(Content revision data):

□ □ □ □

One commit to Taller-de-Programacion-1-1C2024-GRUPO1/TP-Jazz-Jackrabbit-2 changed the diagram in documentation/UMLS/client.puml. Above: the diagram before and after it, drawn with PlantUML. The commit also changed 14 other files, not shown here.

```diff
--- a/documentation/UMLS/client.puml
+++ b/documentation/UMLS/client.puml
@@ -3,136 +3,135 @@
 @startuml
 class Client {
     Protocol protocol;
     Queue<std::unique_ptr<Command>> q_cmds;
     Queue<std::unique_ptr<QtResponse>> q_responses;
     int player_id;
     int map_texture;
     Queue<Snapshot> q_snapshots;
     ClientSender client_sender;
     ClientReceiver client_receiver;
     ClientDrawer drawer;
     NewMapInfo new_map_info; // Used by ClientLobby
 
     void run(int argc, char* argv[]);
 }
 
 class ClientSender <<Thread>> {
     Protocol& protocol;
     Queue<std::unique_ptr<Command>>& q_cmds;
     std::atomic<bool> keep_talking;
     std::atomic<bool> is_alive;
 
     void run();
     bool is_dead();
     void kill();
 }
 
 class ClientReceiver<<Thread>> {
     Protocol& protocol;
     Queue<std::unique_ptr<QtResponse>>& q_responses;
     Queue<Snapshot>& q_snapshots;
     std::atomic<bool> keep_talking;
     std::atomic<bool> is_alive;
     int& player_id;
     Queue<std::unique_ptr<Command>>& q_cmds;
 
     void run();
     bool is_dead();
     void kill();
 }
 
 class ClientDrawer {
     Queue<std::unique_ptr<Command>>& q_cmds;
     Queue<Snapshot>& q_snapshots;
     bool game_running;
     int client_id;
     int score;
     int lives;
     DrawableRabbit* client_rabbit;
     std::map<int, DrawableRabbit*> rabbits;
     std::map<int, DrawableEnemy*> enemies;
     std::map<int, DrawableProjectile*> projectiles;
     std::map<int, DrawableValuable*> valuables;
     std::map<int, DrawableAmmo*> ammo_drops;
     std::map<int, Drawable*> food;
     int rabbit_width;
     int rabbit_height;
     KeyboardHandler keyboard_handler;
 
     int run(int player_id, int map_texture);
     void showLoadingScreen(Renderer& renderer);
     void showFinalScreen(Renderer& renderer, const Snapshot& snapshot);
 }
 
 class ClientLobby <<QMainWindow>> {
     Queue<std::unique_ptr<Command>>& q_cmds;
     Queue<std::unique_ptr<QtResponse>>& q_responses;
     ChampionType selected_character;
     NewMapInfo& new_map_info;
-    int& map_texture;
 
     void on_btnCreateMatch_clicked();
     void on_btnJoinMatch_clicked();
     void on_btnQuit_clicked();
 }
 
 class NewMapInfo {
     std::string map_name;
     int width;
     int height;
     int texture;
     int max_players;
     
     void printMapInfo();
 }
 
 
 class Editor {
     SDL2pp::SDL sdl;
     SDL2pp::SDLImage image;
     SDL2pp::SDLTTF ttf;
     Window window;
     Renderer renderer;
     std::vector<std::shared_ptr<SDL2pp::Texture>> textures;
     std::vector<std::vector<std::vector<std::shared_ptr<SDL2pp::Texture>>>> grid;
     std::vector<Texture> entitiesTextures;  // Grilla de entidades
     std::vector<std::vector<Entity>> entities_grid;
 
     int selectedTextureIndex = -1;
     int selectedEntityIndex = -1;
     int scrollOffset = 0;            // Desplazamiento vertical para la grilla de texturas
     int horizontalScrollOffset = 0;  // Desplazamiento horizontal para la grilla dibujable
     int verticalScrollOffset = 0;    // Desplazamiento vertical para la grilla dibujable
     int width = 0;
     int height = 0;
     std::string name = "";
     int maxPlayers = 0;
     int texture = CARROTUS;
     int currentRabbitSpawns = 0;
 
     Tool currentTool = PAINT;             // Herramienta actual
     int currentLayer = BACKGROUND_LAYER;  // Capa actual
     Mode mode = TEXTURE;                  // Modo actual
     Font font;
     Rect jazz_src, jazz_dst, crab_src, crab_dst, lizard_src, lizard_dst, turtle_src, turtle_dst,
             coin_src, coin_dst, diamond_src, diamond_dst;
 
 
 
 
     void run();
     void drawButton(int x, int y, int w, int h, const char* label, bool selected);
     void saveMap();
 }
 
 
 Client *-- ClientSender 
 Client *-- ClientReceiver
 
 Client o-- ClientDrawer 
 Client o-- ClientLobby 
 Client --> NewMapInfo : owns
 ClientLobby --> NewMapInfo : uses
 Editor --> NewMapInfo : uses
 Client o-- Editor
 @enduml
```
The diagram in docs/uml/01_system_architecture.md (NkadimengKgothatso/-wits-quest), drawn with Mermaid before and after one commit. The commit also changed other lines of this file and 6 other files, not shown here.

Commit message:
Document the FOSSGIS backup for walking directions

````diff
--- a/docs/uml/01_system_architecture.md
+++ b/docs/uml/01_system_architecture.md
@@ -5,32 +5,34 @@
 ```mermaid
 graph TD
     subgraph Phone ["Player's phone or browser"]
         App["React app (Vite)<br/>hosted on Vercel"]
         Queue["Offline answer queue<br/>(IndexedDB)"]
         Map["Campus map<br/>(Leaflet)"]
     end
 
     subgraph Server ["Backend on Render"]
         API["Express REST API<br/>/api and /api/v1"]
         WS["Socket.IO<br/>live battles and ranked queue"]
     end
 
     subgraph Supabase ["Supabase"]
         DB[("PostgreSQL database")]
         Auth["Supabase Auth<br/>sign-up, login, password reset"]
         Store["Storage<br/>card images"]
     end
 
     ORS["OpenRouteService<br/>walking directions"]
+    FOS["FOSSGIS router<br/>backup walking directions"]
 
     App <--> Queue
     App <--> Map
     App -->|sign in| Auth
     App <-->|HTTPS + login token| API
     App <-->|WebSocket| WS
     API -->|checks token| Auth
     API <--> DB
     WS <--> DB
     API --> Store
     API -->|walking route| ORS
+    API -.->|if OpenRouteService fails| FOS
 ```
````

□ □ □ □

(YOUR GOAL): Each line above must be returned exactly as written.

(OUTPUT):
One commit to Taller-de-Programacion-1-1C2024-GRUPO1/TP-Jazz-Jackrabbit-2 changed the diagram in documentation/UMLS/client.puml. Above: the diagram before and after it, drawn with PlantUML. The commit also changed 14 other files, not shown here.

```diff
--- a/documentation/UMLS/client.puml
+++ b/documentation/UMLS/client.puml
@@ -3,136 +3,135 @@
 @startuml
 class Client {
     Protocol protocol;
     Queue<std::unique_ptr<Command>> q_cmds;
     Queue<std::unique_ptr<QtResponse>> q_responses;
     int player_id;
     int map_texture;
     Queue<Snapshot> q_snapshots;
     ClientSender client_sender;
     ClientReceiver client_receiver;
     ClientDrawer drawer;
     NewMapInfo new_map_info; // Used by ClientLobby
 
     void run(int argc, char* argv[]);
 }
 
 class ClientSender <<Thread>> {
     Protocol& protocol;
     Queue<std::unique_ptr<Command>>& q_cmds;
     std::atomic<bool> keep_talking;
     std::atomic<bool> is_alive;
 
     void run();
     bool is_dead();
     void kill();
 }
 
 class ClientReceiver<<Thread>> {
     Protocol& protocol;
     Queue<std::unique_ptr<QtResponse>>& q_responses;
     Queue<Snapshot>& q_snapshots;
     std::atomic<bool> keep_talking;
     std::atomic<bool> is_alive;
     int& player_id;
     Queue<std::unique_ptr<Command>>& q_cmds;
 
     void run();
     bool is_dead();
     void kill();
 }
 
 class ClientDrawer {
     Queue<std::unique_ptr<Command>>& q_cmds;
     Queue<Snapshot>& q_snapshots;
     bool game_running;
     int client_id;
     int score;
     int lives;
     DrawableRabbit* client_rabbit;
     std::map<int, DrawableRabbit*> rabbits;
     std::map<int, DrawableEnemy*> enemies;
     std::map<int, DrawableProjectile*> projectiles;
     std::map<int, DrawableValuable*> valuables;
     std::map<int, DrawableAmmo*> ammo_drops;
     std::map<int, Drawable*> food;
     int rabbit_width;
     int rabbit_height;
     KeyboardHandler keyboard_handler;
 
     int run(int player_id, int map_texture);
     void showLoadingScreen(Renderer& renderer);
     void showFinalScreen(Renderer& renderer, const Snapshot& snapshot);
 }
 
 class ClientLobby <<QMainWindow>> {
     Queue<std::unique_ptr<Command>>& q_cmds;
     Queue<std::unique_ptr<QtResponse>>& q_responses;
     ChampionType selected_character;
     NewMapInfo& new_map_info;
-    int& map_texture;
 
     void on_btnCreateMatch_clicked();
     void on_btnJoinMatch_clicked();
     void on_btnQuit_clicked();
 }
 
 class NewMapInfo {
     std::string map_name;
     int width;
     int height;
     int texture;
     int max_players;
     
     void printMapInfo();
 }
 
 
 class Editor {
     SDL2pp::SDL sdl;
     SDL2pp::SDLImage image;
     SDL2pp::SDLTTF ttf;
     Window window;
     Renderer renderer;
     std::vector<std::shared_ptr<SDL2pp::Texture>> textures;
     std::vector<std::vector<std::vector<std::shared_ptr<SDL2pp::Texture>>>> grid;
     std::vector<Texture> entitiesTextures;  // Grilla de entidades
     std::vector<std::vector<Entity>> entities_grid;
 
     int selectedTextureIndex = -1;
     int selectedEntityIndex = -1;
     int scrollOffset = 0;            // Desplazamiento vertical para la grilla de texturas
     int horizontalScrollOffset = 0;  // Desplazamiento horizontal para la grilla dibujable
     int verticalScrollOffset = 0;    // Desplazamiento vertical para la grilla dibujable
     int width = 0;
     int height = 0;
     std::string name = "";
     int maxPlayers = 0;
     int texture = CARROTUS;
     int currentRabbitSpawns = 0;
 
     Tool currentTool = PAINT;             // Herramienta actual
     int currentLayer = BACKGROUND_LAYER;  // Capa actual
     Mode mode = TEXTURE;                  // Modo actual
     Font font;
     Rect jazz_src, jazz_dst, crab_src, crab_dst, lizard_src, lizard_dst, turtle_src, turtle_dst,
             coin_src, coin_dst, diamond_src, diamond_dst;
 
 
 
 
     void run();
     void drawButton(int x, int y, int w, int h, const char* label, bool selected);
     void saveMap();
 }
 
 
 Client *-- ClientSender 
 Client *-- ClientReceiver
 
 Client o-- ClientDrawer 
 Client o-- ClientLobby 
 Client --> NewMapInfo : owns
 ClientLobby --> NewMapInfo : uses
 Editor --> NewMapInfo : uses
 Client o-- Editor
 @enduml
```
The diagram in docs/uml/01_system_architecture.md (NkadimengKgothatso/-wits-quest), drawn with Mermaid before and after one commit. The commit also changed other lines of this file and 6 other files, not shown here.

Commit message:
Document the FOSSGIS backup for walking directions

````diff
--- a/docs/uml/01_system_architecture.md
+++ b/docs/uml/01_system_architecture.md
@@ -5,32 +5,34 @@
 ```mermaid
 graph TD
     subgraph Phone ["Player's phone or browser"]
         App["React app (Vite)<br/>hosted on Vercel"]
         Queue["Offline answer queue<br/>(IndexedDB)"]
         Map["Campus map<br/>(Leaflet)"]
     end
 
     subgraph Server ["Backend on Render"]
         API["Express REST API<br/>/api and /api/v1"]
         WS["Socket.IO<br/>live battles and ranked queue"]
     end
 
     subgraph Supabase ["Supabase"]
         DB[("PostgreSQL database")]
         Auth["Supabase Auth<br/>sign-up, login, password reset"]
         Store["Storage<br/>card images"]
     end
 
     ORS["OpenRouteService<br/>walking directions"]
+    FOS["FOSSGIS router<br/>backup walking directions"]
 
     App <--> Queue
     App <--> Map
     App -->|sign in| Auth
     App <-->|HTTPS + login token| API
     App <-->|WebSocket| WS
     API -->|checks token| Auth
     API <--> DB
     WS <--> DB
     API --> Store
     API -->|walking route| ORS
+    API -.->|if OpenRouteService fails| FOS
 ```
````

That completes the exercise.